Shocking news from Ireland as the 18 Irish religious orders implicated in decades of abuse of thousands of children in their care have agreed to increase their contribution to the compensation fund for victims.
A report released May 20 by the Commission to Inquire Into Child Abuse said a climate of fear created by pervasive, excessive and arbitrary punishment permeated most of Ireland's residential care institutions for children and all those run for boys from 1940 through the 1970s. These residential institutions, funded by the state but often run by Catholic religious orders, included schools, orphanages, hospitals, children's homes or any other institutions where children were in the care of nonfamily members.
Describing the meeting of the government and religious leaders as "very good," Minister for Education and Science Batt O'Keefe told RTE radio: "We are pleased that they have agreed with the three principles outlined by the government -- that a further substantial contribution will be made, agreement that a trust (to compensate and support victims) will be put in place and that the evaluation (of the congregations' assets) will be open and transparent."
All 18 congregations were represented at the meeting, which was also attended by O'Keefe; justice minister Dermot Ahern; social welfare minister Mary Hanafin; and Barry Andrews, minister for children and youth affairs.
A h/t to the Deacon
Reuters also reported a few weeks back that:
DUBLIN - Victims of sexual abuse and neglect in Catholic-run schools and orphanages in Ireland swamped counseling services on Thursday after the publication of the harrowing findings of a nine-year investigation.
“We’ve had 30 times as many calls as usual and our phone lines are always quite busy,” said Bernadette Fahy of the Aislinn Center, an organization set up by an abuse victim. “We have had to close the center because we haven’t been able to cope with the amount of people coming in.

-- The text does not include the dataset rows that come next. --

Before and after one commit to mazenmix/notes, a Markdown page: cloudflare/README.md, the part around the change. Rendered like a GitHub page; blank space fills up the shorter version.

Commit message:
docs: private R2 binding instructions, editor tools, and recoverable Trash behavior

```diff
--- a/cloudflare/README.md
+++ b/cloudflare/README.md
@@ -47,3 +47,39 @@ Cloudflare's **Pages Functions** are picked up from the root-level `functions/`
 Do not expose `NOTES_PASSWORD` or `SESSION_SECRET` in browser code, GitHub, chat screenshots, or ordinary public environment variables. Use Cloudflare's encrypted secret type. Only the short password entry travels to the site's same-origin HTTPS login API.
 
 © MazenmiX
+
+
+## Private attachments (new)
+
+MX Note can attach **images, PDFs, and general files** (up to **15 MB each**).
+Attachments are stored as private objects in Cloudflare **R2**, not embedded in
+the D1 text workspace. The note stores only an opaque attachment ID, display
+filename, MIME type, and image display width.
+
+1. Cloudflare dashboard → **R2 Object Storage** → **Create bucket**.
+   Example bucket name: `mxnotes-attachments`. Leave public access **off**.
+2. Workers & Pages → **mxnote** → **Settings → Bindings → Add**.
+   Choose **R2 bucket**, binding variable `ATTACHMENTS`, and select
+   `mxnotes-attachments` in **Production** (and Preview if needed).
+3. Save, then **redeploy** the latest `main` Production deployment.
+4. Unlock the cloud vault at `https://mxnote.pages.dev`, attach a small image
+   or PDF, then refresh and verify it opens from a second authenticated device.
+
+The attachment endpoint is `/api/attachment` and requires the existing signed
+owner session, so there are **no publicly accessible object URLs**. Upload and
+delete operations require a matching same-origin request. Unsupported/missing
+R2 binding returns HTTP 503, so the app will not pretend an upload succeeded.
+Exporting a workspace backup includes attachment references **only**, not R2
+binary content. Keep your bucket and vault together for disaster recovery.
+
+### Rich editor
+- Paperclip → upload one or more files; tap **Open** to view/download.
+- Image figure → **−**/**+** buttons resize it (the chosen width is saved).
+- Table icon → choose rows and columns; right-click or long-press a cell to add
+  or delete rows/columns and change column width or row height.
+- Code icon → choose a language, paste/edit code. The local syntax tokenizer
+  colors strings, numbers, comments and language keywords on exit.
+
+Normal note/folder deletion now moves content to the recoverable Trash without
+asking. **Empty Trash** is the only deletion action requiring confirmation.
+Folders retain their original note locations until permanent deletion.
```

“It’s extraordinary the number of people who are contacting services for the first time.”